20 January 2016 / The European Patent Office (EPO) has revoked a patent held by Monsanto on melons (EP1962578) for technical reasons. Monsanto was claiming melons with a natural resistance to plant viruses as its own invention, derived from breeding without genetic engineering. The resistance was detected in Indian melons. The patent was granted by the European Patent Office (EPO) even though European patent law does not allow patents on plant varieties and processes for conventional breeding. The Indian government supported the opposition from No Patents on Seeds! by a sending letter requesting the patent to be revoked. The letter was sent to the EPO just one day before the hearing. Essentially the application of the patent constituted an act of biopiracy - violating Indian law and international treaties.
“The patent was based on essentially biological processes for breeding and claimed plant varieties. This was a clear violation of European patent law”, says Christoph Then for the international coalition of No Patents on Seeds! which organised the opposition. “It is a huge success that the patent has been revoked!
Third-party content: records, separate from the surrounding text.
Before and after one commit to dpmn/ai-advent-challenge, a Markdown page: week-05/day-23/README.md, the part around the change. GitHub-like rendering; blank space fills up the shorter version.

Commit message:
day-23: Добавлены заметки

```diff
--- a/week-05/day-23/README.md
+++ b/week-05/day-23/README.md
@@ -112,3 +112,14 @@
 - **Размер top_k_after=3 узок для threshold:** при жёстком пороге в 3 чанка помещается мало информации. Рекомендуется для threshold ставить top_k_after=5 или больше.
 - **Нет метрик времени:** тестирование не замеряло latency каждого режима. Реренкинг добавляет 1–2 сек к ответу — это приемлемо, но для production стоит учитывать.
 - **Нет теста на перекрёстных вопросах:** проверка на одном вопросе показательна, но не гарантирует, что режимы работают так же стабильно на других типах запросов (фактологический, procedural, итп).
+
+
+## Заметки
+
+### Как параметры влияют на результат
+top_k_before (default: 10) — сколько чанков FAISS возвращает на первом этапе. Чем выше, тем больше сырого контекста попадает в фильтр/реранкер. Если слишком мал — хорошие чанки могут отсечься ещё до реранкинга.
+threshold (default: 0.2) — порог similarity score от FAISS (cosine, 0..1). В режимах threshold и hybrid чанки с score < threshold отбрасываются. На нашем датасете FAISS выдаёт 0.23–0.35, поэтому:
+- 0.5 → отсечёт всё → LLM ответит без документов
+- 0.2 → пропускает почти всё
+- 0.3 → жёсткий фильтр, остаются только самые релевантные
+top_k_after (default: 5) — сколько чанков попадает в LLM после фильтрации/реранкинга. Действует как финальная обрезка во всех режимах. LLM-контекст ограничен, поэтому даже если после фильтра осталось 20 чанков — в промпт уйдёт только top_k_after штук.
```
Nevertheless, the general problem cannot be resolved simply by filing oppositions at the EPO. Politicians need to make sure that laws are applied properly and prohibitions are no longer ignored.”
The opposition was filed by Arbeitsgemeinschaft Bäuerliche Landwirtschaft (Germany), Bund Naturschutz in Bayern (Germany), Berne Declaration (Switzerland), Gesellschaft für Ökologische Forschung (Germany), Greenpeace (Germany), No Patents on Life! (Germany), Verband Katholisches Landvolk (Germany) and Foundation for Future Farming.
Christoph Then, Tel + 49 151 54638040, email@example.com